“Our system of government is a broken toaster that burns people. The only solution is to throw it away and get a new one.”
We were sitting in my Tel Aviv living room eating brunch this past weekend when my guest, a new acquaintance half my age, offered that view of Israel.
When I asked him what kind of government would be better, he told me one in which more than 4 million Arabs living on Israeli-controlled land had the right to vote. He considered the idea of a two-state solution moribund.
“Give all of the Arabs the vote,” he added, “and we will have a real democracy.”
If only it were that simple. In America, I pointed out, people of color have had the right to vote since 1870, and many of them would argue that the country’s system nevertheless burns a lot of their people. He conceded the point, and we went on talking, neither of us coming up with what I considered a solution for what ails America, my former home, and Israel, my new one. None of my other guests had anything better to offer.
No matter what happens in Israel between now and the end of 2023, my vote for word of the year is already cast: “Democracy!”
The exclamation point at the end of the word is not celebratory. Rather, I include it as a sign of sadness and anger mixed with defiance, as many people around the country have expressed the word.
This past week, when I traveled to Jerusalem, I heard the word sung and shouted during a demonstration in front of Israel’s parliament. Inside the Knesset, elected officials were preparing to vote on judicial reform legislation that would strip the country’s supreme court of its independent voice.
Later that night, the first vote in favor of judicial reform passed 63 to 47, with some Knesset members boycotting the vote. (There are 120 members in Israel’s parliament.)
The amazing thing about the concept of democracy is how malleable it is. Russia, according to its 1993 constitution, declares itself a democracy with a republican form of government that is divided among three branches of government – legislative, executive and judicial – the same as the United States. Hitler came to power in a democracy with a liberal constitution.
Israeli lawmakers who favor judicial reform contend that their package of bills will make Israel’s democracy stronger by granting the government in control the power to select judges, while denying the High Court the ability to review the country’s Basic Laws. (Israel has no formal constitution.)
In 2019, after I moved to Tel Aviv, I found life noisy and, at times, chaotic, but nowhere near as depressing as conditions in the United States. America’s response to the Covid epidemic, when face masks were turned into political footballs, and the storming of the US Capitol after Donald Trump lost the 2020 election, struck me as alarming signs of a democracy in trouble.

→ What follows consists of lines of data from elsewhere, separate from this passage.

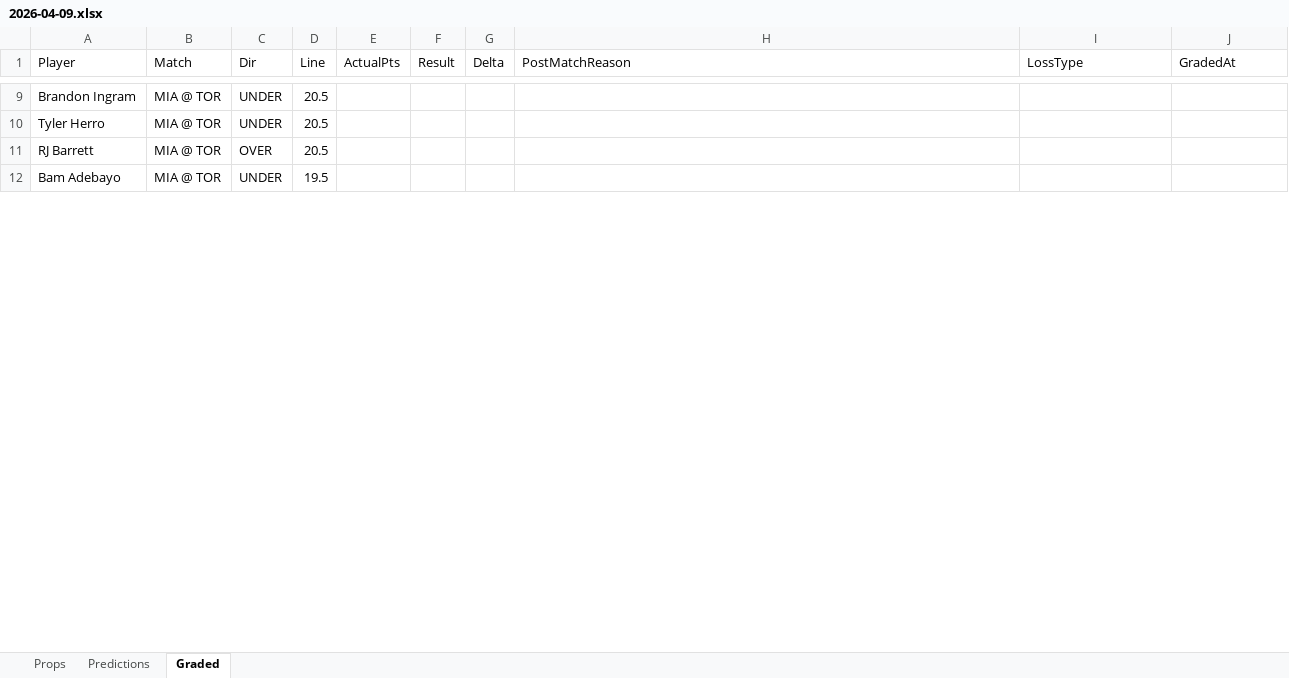
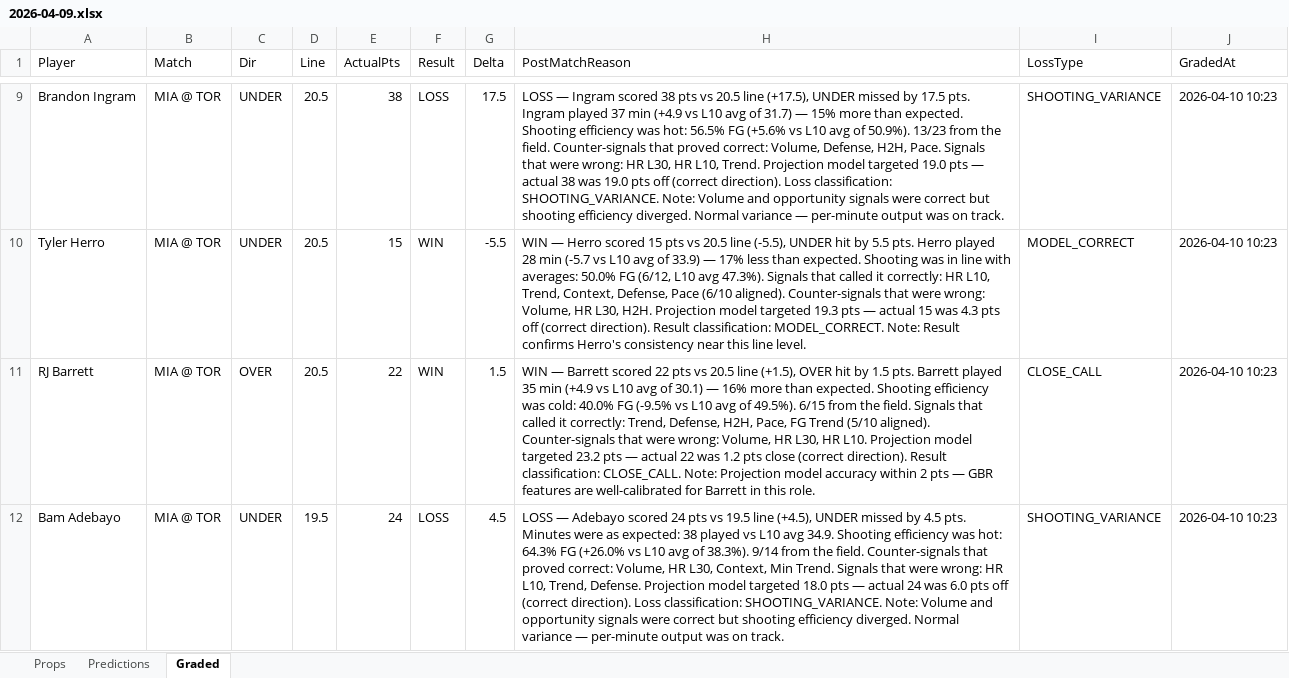
Before and after one commit to iamwerewolf1007/PropEdgeV11.0, an Excel workbook: daily/2026-04-09.xlsx, sheet Graded, drawn as a sheet; only a part is shown, gaps mark what is left out; values as stored, in another font and other column widths than the file's, no cell formats; the diff covers the shown part only; the diff names each change by its address in the sheet, - before the commit and + after, or states it on an @@ line.

Commit message:
B0: grade 2026-04-09

```diff
--- a/daily/2026-04-09.xlsx (sheet Graded)
+++ b/daily/2026-04-09.xlsx (sheet Graded)
-E9 (ActualPts): (empty)
+E9 (ActualPts): 38
-F9 (Result): (empty)
+F9 (Result): LOSS
-G9 (Delta): (empty)
+G9 (Delta): 17.5
-H9 (PostMatchReason): (empty)
+H9 (PostMatchReason): LOSS — Ingram scored 38 pts vs 20.5 line (+17.5), UNDER missed by 17.5 pts. Ingram played 37 min (+4.9 vs L10 avg of 31.7) — 15% more than expected. Shooting efficiency was hot: 56.5% FG (+5.6% vs L10 avg of 50.9%). 13/23 from the field. Counter-signals that proved correct: Volume, Defense, H2H, Pace. Signals that were wrong: HR L30, HR L10, Trend. Projection model targeted 19.0 pts — actual 38 was 19.0 pts off (correct direction). Loss classification: SHOOTING_VARIANCE. Note: Volume and opportunity signals were correct but shooting efficiency diverged. Normal variance — per-minute output was on track.
-I9 (LossType): (empty)
+I9 (LossType): SHOOTING_VARIANCE
-J9:J12 (GradedAt): (empty)
+J9:J12 (GradedAt): 2026-04-10 10:23
-E10 (ActualPts): (empty)
+E10 (ActualPts): 15
-F10:F11 (Result): (empty)
+F10:F11 (Result): WIN
-G10 (Delta): (empty)
+G10 (Delta): -5.5
-H10 (PostMatchReason): (empty)
+H10 (PostMatchReason): WIN — Herro scored 15 pts vs 20.5 line (-5.5), UNDER hit by 5.5 pts. Herro played 28 min (-5.7 vs L10 avg of 33.9) — 17% less than expected. Shooting was in line with averages: 50.0% FG (6/12, L10 avg 47.3%). Signals that called it correctly: HR L10, Trend, Context, Defense, Pace (6/10 aligned). Counter-signals that were wrong: Volume, HR L30, H2H. Projection model targeted 19.3 pts — actual 15 was 4.3 pts off (correct direction). Result classification: MODEL_CORRECT. Note: Result confirms Herro's consistency near this line level.
-I10 (LossType): (empty)
+I10 (LossType): MODEL_CORRECT
-E11 (ActualPts): (empty)
+E11 (ActualPts): 22
-G11 (Delta): (empty)
+G11 (Delta): 1.5
-H11 (PostMatchReason): (empty)
+H11 (PostMatchReason): WIN — Barrett scored 22 pts vs 20.5 line (+1.5), OVER hit by 1.5 pts. Barrett played 35 min (+4.9 vs L10 avg of 30.1) — 16% more than expected. Shooting efficiency was cold: 40.0% FG (-9.5% vs L10 avg of 49.5%). 6/15 from the field. Signals that called it correctly: Trend, Defense, H2H, Pace, FG Trend (5/10 aligned). Counter-signals that were wrong: Volume, HR L30, HR L10. Projection model targeted 23.2 pts — actual 22 was 1.2 pts close (correct direction). Result classification: CLOSE_CALL. Note: Projection model accuracy within 2 pts — GBR features are well-calibrated for Barrett in this role.
-I11 (LossType): (empty)
+I11 (LossType): CLOSE_CALL
-E12 (ActualPts): (empty)
+E12 (ActualPts): 24
-F12 (Result): (empty)
+F12 (Result): LOSS
-G12 (Delta): (empty)
+G12 (Delta): 4.5
-H12 (PostMatchReason): (empty)
+H12 (PostMatchReason): LOSS — Adebayo scored 24 pts vs 19.5 line (+4.5), UNDER missed by 4.5 pts. Minutes were as expected: 38 played vs L10 avg 34.9. Shooting efficiency was hot: 64.3% FG (+26.0% vs L10 avg of 38.3%). 9/14 from the field. Counter-signals that proved correct: Volume, HR L30, Context, Min Trend. Signals that were wrong: HR L10, Trend, Defense. Projection model targeted 18.0 pts — actual 24 was 6.0 pts off (correct direction). Loss classification: SHOOTING_VARIANCE. Note: Volume and opportunity signals were correct but shooting efficiency diverged. Normal variance — per-minute output was on track.
-I12 (LossType): (empty)
+I12 (LossType): SHOOTING_VARIANCE
```
Also changed, not shown: 358 edited cells elsewhere in this sheet, cell formats, 6 other files.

Now, with Benjamin Netanyahu back in power and leading a coalition of conservatives who want to “reform” Israel’s judicial system, I am sad to say that things look better back in my old home. By reforming the High Court in his own image, and leaving free speech unprotected, my new country’s prime minister appears to be following in the footsteps of our neighbors, countries where autocratic kings, strongmen and ayatollahs reign and “liberal” is a dirty word.
Meanwhile, why doesn’t Israel have a constitution? What do those who oppose the current government’s judicial reforms propose as a compromise to strengthen Israel’s democracy?
Can a country that calls itself a Jewish state really be a democracy? Among the tens of thousands in attendance at the Knesset demonstration this week I saw no one wearing a hijab or a kaffiyeh. Perhaps I did not look hard enough.
Is our start-up nation stuck in neutral, or going in reverse? If Israel’s system of government is a broken toaster, can we fix it? Or will Netanyahu’s stronger version of democracy relegate the country to the dustbin of history?